current utility as an epiphenomenon of non-adaptive structures. Some support
Darwin's own pluralistic approach to identifying the agents of evolutionary change
- the theory of intelligent design (ID)makes the claim that the existence of
complex systems and phenomena, lacking any justification for their existence that is
known to us, implies that such systems exist as the purposeful result of the activity of
a powerful, conscious being that designed the visible complexity into them. This is
not a scientific explanation, as it posits the existence of something that cannot be
tested or demonstrated by experiment, but must be taken on faith. The contrast
between the theory of intelligent design and the theory of special creation is that the
latter names the designer "God" and declares the story in the biblical book of Exodus
as the whole truth, whereas the former does not name the designer nor does it declare
any particular story of the designer's works and actions to be historical truth.
However, both of these theories are theology, not biology, and while not identical, are
both out of place in a life science journal. Theologians, and even scientists, are
entitled to logically debate questions of faith surrounding the problems of first causes,
complexity, the existence of evil, and so forth, but not in scientific publications.
Albert Einstein is quoted as having said, "Science without religion is lame; religion
without science is blind." Let us be clear, however: science is about knowledge
gained by hypothesis testing, and religion is about faith gained from reason,
inspiration, and introspection. We must keep them properly separated to understand
the difference between that which we can know and that which we must choose, or
choose not, to believe.
- first proposed by W.D. Hamilton in 1964, the theory of kin selection holds
that altruistic cooperative behavior preferentially directed at helping a relative is
favored because it helps that relative do better and reproduce, which indirectly helps
the cooperator to pass on its genes. Generating siderophores is costly to producer
Pseudomonas aeruginosa (cooperators), but others around it can use the siderophores
to their own benefit without paying the price (cheaters). When relatedness is high, the
cooperators spread to fixation and take over; and when relatedness is low, the
cheaters spread to take over, meaning that higher relatedness had a tendency to favor
selection for more altruism or cooperation. Another more subtle effect of kin
selection is the scale of competition—whether competition is local (competition
between close relatives) or global (competition between unrelated bacteria of the
same species). Relatedness increases cooperation, so that over time, a localized group
of highly related organisms emerges. But eventually, these would also become the
closest competitors in the local area, so they were the ones you had to compete with
for spots in the gene pool in the next generation.

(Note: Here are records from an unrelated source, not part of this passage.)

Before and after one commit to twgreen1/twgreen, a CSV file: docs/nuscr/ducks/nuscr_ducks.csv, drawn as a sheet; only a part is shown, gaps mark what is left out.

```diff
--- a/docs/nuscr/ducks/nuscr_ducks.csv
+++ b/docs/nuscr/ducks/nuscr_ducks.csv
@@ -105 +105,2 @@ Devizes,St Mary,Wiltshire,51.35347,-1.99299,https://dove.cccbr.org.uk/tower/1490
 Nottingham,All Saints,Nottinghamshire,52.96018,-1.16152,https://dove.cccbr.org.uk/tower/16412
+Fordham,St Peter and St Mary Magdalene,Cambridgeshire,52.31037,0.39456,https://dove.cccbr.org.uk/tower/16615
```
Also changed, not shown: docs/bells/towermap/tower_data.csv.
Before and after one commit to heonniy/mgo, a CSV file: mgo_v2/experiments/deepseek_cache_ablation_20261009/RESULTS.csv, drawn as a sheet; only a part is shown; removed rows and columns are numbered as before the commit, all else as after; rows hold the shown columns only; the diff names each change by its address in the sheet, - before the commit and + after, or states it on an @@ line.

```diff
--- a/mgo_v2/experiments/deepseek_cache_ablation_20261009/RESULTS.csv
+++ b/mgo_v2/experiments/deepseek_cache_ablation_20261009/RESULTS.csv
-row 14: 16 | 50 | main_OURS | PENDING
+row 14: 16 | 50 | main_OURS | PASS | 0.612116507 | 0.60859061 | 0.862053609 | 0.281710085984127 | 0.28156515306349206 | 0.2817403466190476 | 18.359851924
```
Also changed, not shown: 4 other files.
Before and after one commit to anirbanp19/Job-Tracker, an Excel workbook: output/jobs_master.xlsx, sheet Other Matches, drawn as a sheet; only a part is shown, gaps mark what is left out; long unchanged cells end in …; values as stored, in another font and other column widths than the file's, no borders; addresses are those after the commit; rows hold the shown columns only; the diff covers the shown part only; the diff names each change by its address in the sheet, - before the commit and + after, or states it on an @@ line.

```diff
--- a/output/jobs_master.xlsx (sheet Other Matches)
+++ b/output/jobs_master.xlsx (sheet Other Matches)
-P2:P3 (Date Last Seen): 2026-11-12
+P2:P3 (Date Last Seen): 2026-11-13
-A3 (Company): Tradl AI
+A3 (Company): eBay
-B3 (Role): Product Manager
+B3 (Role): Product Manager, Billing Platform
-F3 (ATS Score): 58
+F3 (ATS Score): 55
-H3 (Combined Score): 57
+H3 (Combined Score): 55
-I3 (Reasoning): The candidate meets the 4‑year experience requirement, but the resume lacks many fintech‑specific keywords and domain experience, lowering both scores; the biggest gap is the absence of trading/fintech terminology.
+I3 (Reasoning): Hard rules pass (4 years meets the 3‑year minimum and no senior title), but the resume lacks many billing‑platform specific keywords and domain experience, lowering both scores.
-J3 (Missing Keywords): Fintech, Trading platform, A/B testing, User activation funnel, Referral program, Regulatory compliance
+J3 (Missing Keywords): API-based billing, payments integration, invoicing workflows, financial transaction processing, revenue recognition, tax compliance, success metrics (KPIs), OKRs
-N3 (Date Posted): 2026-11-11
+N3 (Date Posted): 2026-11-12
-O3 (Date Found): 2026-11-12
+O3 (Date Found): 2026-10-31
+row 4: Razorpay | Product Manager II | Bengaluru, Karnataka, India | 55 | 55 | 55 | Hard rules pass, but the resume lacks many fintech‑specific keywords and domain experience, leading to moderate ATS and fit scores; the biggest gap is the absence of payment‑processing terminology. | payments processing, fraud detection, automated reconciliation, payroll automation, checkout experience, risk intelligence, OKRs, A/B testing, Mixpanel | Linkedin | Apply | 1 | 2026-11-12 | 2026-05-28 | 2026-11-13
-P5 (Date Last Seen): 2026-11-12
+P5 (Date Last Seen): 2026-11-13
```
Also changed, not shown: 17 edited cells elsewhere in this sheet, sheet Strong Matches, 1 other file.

The experimental effects of
relatedness on the scale of competition explained > 90% of the variation in the
frequency of cooperators versus cheaters at the end of the experiment. The work has
implications for social insects : if individual insects are close relatives but are going
be dispersing to some other area, or maybe foraging in different areas or looking in
different areas for mates, then the scale at which competition might take place is
going to vary quite a bit depending on the ecology of that particular insect.